Zuckerman Receives the NAS Michael and Sheila Held Prize

January 22, 2024 • by Marc Airhart

David Zuckerman is a professor of computer science whose research focuses primarily on pseudorandomness and the role of randomness in computing.

A scientisti sits at a desk writing

David Zuckerman. Credit: Nolan Zunk.

The National Academy of Sciences will honor University of Texas at Austin computer scientist David Zuckerman with the Michael and Sheila Held Prize at its annual meeting on April 28. 

Given annually since 2018, the Held Prize recognizes “outstanding, innovative, creative and influential research in the areas of combinatorial and discrete optimization, or related parts of computer science.”

Zuckerman and co-recipient Eshan Chattopadhyay from Cornell University are being honored for their groundbreaking work on randomness extraction and Ramsey graph construction, which has advanced theoretical computer science. This $100,000 prize is intended to recognize recent work (defined as published within the last eight years).

Zuckerman is a professor whose research focuses primarily on pseudorandomness and the role of randomness in computing. He is perhaps best known for his work on randomness extractors and their applications, an area that his early work pioneered. He helped develop a new method of producing random numbers that could improve cybersecurity. His other research interests include coding theory, distributed computing, cryptography, inapproximability and other areas of complexity theory.

Using an innovative and creative approach, Chattopadhyay and Zuckerman solved a longstanding open problem by introducing an algorithm that combines two independent low-quality random sources to create one high-quality random source. Previous attempts needed at least one of the two input sources to be of moderately high-quality. The new algorithm, called a two-source extractor, also gives a major improvement to an important mathematical problem in Ramsey Theory.

Zuckerman was previously elected as an Association for Computing Machinery (ACM) Fellow and a Simons Foundation Investigator, and he has been awarded a Guggenheim Fellowship, a Radcliffe Institute Fellowship, a Packard Fellowship for Science and Engineering, a Sloan Research Fellowship and a National Science Foundation Young Investigator Award.

The two recipients join 18 other individuals being recognized by the NAS this year for extraordinary scientific achievements in a wide range of fields spanning the physical, biological, social and medical sciences.

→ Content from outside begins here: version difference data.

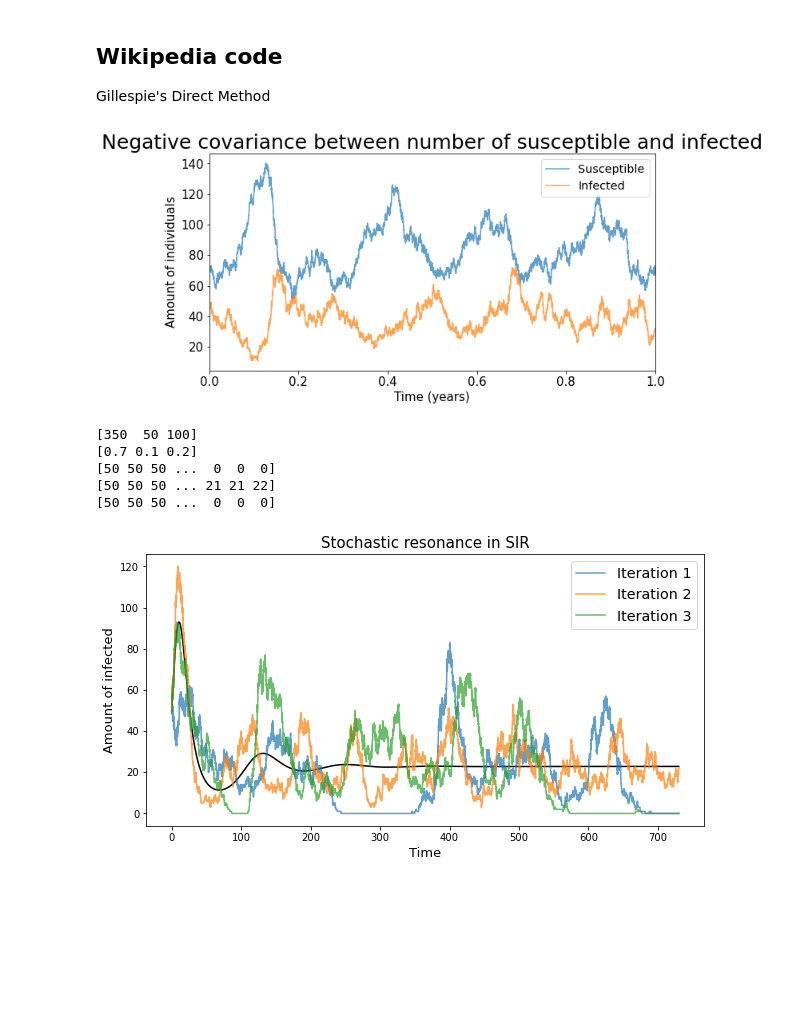
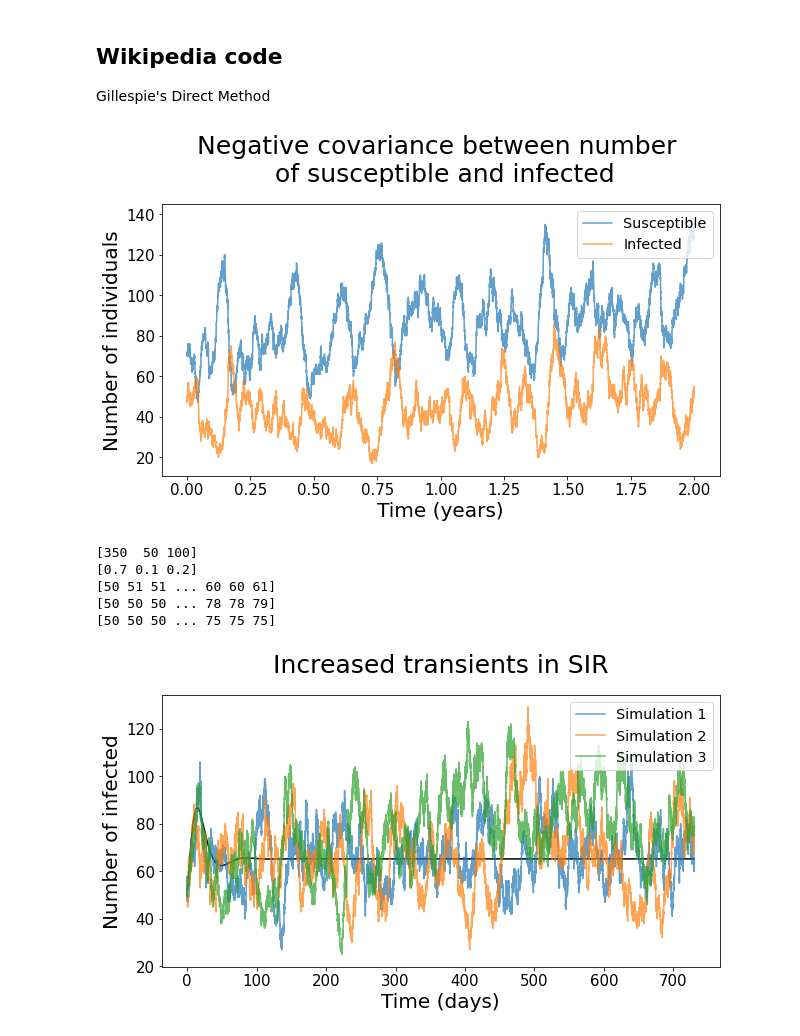
Before and after one commit to Florisdv5/Introcomp_assign2, a Jupyter notebook: Cov+trans+res.ipynb, the cells around one changed output. Drawn from its saved outputs; the diff is of its cells as text; code cells hidden in the pictures; blank space fills up the shorter version.

```diff
--- a/Cov+trans+res.ipynb
+++ b/Cov+trans+res.ipynb
@@ -78,42 +76,40 @@ def Stoch_Iteration(INPUT):
         S.append(INPUT[0])
         I.append(INPUT[1])
         R.append(INPUT[2])
         [res,ts] = stoc_eqs(INPUT,ts)
         lop=lop+1
         T.append(T[lop-1])
         S.append(INPUT[0])
         I.append(INPUT[1])
         R.append(INPUT[2])
     return [T,S,I,R]
 
 
 [T,S,I,R]=Stoch_Iteration(INPUT)
 
 tT=np.array(T)[1:,]/365.
 tS=np.array(S)[1:,]
 tI=np.array(I)[1:,]
 tR=np.array(R)[1:,]
-for tick in ax2.xaxis.get_major_ticks():
-    tick.label.set_fontsize(15)
-for tick in ax2.yaxis.get_major_ticks():
-    tick.label.set_fontsize(15)
+
 fig, (ax2) = plt.subplots(1, sharex=True, figsize = (10, 5))
 plt.plot(tT, tS, alpha=0.7, label = 'Susceptible')
 #pl.xlabel ('Time (years)')
-plt.xlim(0,1)
+#plt.xlim(0,1)
 for tick in ax2.xaxis.get_major_ticks():
     tick.label.set_fontsize(15)
 for tick in ax2.yaxis.get_major_ticks():
     tick.label.set_fontsize(15)
 plt.plot(tT, tI, alpha=0.7, label ='Infected')
 
 plt.legend(loc = "upper right", fontsize = "x-large", bbox_to_anchor = (1,1))
-plt.title("Negative covariance between number of susceptible and infected", size = 25)
-plt.xlabel ('Time (years)', size = 15)
-plt.ylabel ('Amount of individuals', size = 15)
+plt.title("Negative covariance between number \n of susceptible and infected", size = 25, y = 1.06)
+plt.xlabel ('Time (years)', size = 20)
+plt.ylabel ('Number of individuals', size = 20)
+
 plt.show()
 # %% [output]
-[figure, old version]
+[figure, new version]
 # %%
 
 import numpy as np
@@ -121,7 +117,7 @@ import pylab as pl
 
 beta=0.4
 gamma=0.15
-mu=0.0125
+mu=0.0525
 N0=500
 # delta = math.sqrt(N0)*5.5e-03
 delta = 0.0625*mu*(beta/gamma -1)*math.sqrt(N0)
@@ -191,10 +187,10 @@ tR=np.array(R)[1:,]
 def derivation3(y, t, beta, gamma, m, d):
     S,I,R = y
     dSdt = m-beta * S * I  - m * S
-    dIdt = beta * S * I  - gamma * I - m * I
+    dIdt = beta * S * I  - gamma * I - m * I + d
     dRdt = gamma * I - m * R
     return dSdt, dIdt, dRdt
-time = np.linspace(0,730,1000)
+time = np.linspace(0,730,730)
 d = delta / N0
 print(y)
 SIR = odeint(derivation3, y, time, args = (beta, gamma, mu, d))
@@ -212,21 +208,22 @@ for i in range(3):
     tT=np.array(T)[1:,]
     tI=np.array(I)[1:,]
     print(tI)
-    plt.plot(tT, tI, alpha=0.7, label = ('Iteration %s' %(i+1)))
+    plt.plot(tT, tI, alpha=0.7, label = ('Simulation %s' %(i+1)))
 
-plt.title('Stochastic resonance in SIR', size = 15)
-plt.xlabel ('Time', size = 13)
-plt.ylabel ('Amount of infected', size = 13)
-
+plt.title('Increased transients in SIR', size = 25,y = 1.06)
+plt.xlabel ('Time (days)', size = 20)
+plt.ylabel ('Number of infected', size = 20)
 plt.legend(loc = "upper right", fontsize = "x-large", bbox_to_anchor = (1,1))
+plt.xticks(fontsize= 15)
+plt.yticks(fontsize= 15)
 plt.show()
 # %% [output]
 [350  50 100]
 [0.7 0.1 0.2]
-[50 50 50 ...  0  0  0]
-[50 50 50 ... 21 21 22]
-[50 50 50 ...  0  0  0]
+[50 51 51 ... 60 60 61]
+[50 50 50 ... 78 78 79]
+[50 50 50 ... 75 75 75]
-[figure, old version]
+[figure, new version]
 # %%
 ####################################################################
 ###    This is the PYTHON version of program 6.4 from page 203 of  #
```
Also changed, not shown: parts of 2 cells of this notebook.
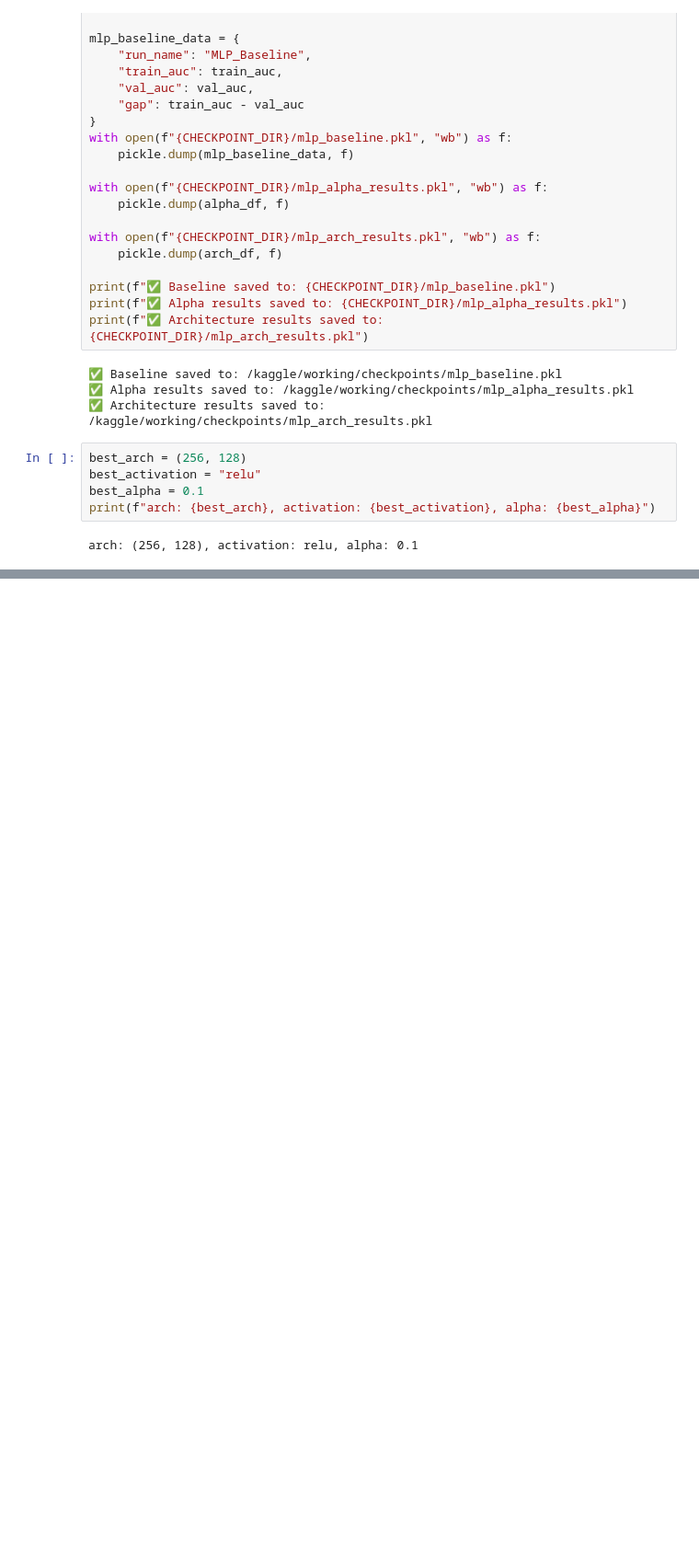
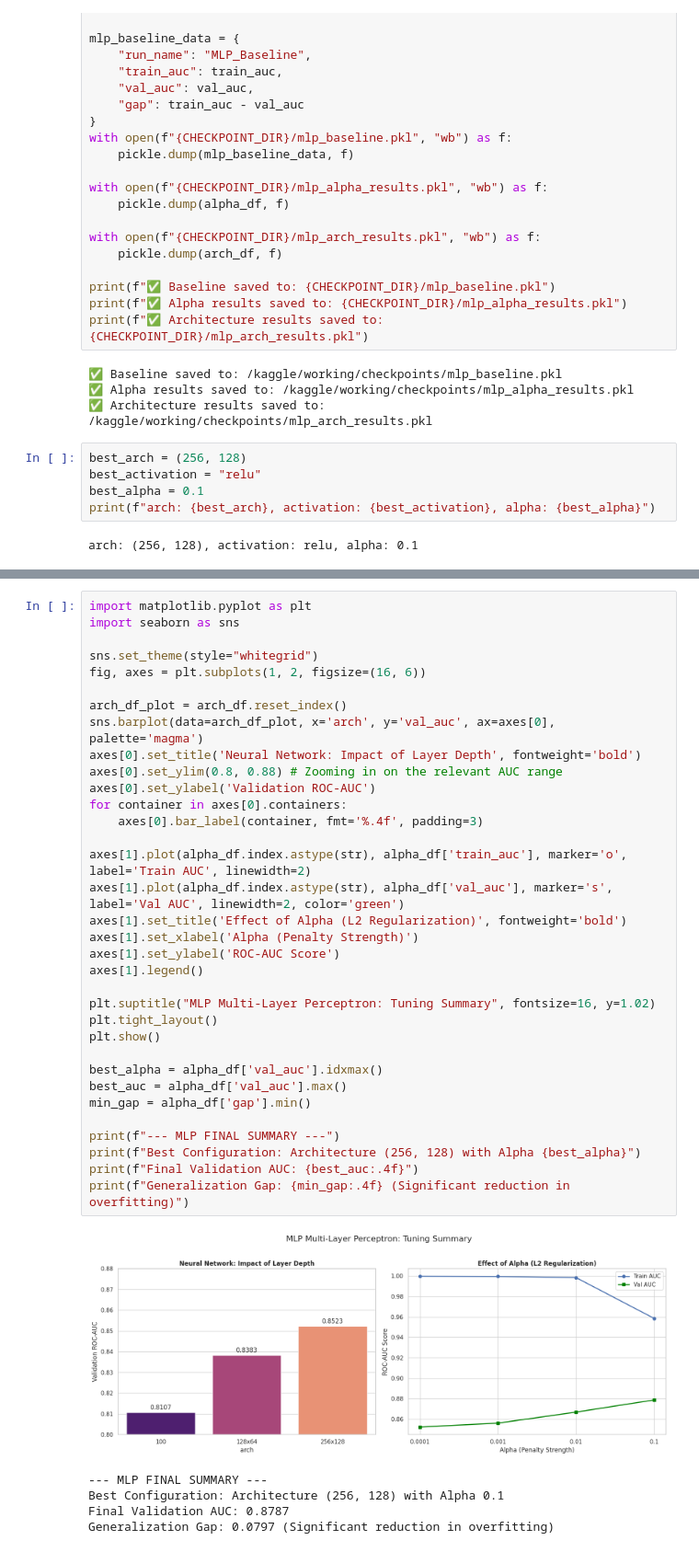
Before and after one commit to sophyrise/ieee-cis-fraud-detection, a Jupyter notebook: neural-networks.ipynb, the cells around one changed output, grey strips where cells are left out. Shown at 92% size. Saved outputs shown, nothing was run; the diff lists cells and outputs as text; blank space fills up the shorter version.

Commit message:
Kaggle Notebook | neural-networks | v5

```diff
--- a/neural-networks.ipynb
+++ b/neural-networks.ipynb
@@ -614,0 +626,40 @@ NameError: name 'mlflow' is not defined
+# %%
+import matplotlib.pyplot as plt
+import seaborn as sns
+
+sns.set_theme(style="whitegrid")
+fig, axes = plt.subplots(1, 2, figsize=(16, 6))
+
+arch_df_plot = arch_df.reset_index()
+sns.barplot(data=arch_df_plot, x='arch', y='val_auc', ax=axes[0], palette='magma')
+axes[0].set_title('Neural Network: Impact of Layer Depth', fontweight='bold')
+axes[0].set_ylim(0.8, 0.88) # Zooming in on the relevant AUC range
+axes[0].set_ylabel('Validation ROC-AUC')
+for container in axes[0].containers:
+    axes[0].bar_label(container, fmt='%.4f', padding=3)
+
+axes[1].plot(alpha_df.index.astype(str), alpha_df['train_auc'], marker='o', label='Train AUC', linewidth=2)
+axes[1].plot(alpha_df.index.astype(str), alpha_df['val_auc'], marker='s', label='Val AUC', linewidth=2, color='green')
+axes[1].set_title('Effect of Alpha (L2 Regularization)', fontweight='bold')
+axes[1].set_xlabel('Alpha (Penalty Strength)')
+axes[1].set_ylabel('ROC-AUC Score')
+axes[1].legend()
+
+plt.suptitle("MLP Multi-Layer Perceptron: Tuning Summary", fontsize=16, y=1.02)
+plt.tight_layout()
+plt.show()
+
+best_alpha = alpha_df['val_auc'].idxmax()
+best_auc = alpha_df['val_auc'].max()
+min_gap = alpha_df['gap'].min()
+
+print(f"--- MLP FINAL SUMMARY ---")
+print(f"Best Configuration: Architecture (256, 128) with Alpha {best_alpha}")
+print(f"Final Validation AUC: {best_auc:.4f}")
+print(f"Generalization Gap: {min_gap:.4f} (Significant reduction in overfitting)")
+# %% [output]
+[figure, added]
+--- MLP FINAL SUMMARY ---
+Best Configuration: Architecture (256, 128) with Alpha 0.1
+Final Validation AUC: 0.8787
+Generalization Gap: 0.0797 (Significant reduction in overfitting)
```
Also changed, not shown: parts of 12 cells of this notebook.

The National Academy of Sciences is a private, nonprofit institution that was established under a congressional charter signed by President Abraham Lincoln in 1863. It recognizes achievement in science by election to membership, and — with the National Academy of Engineering and the National Academy of Medicine — provides science, engineering and health policy advice to the federal government and other organizations.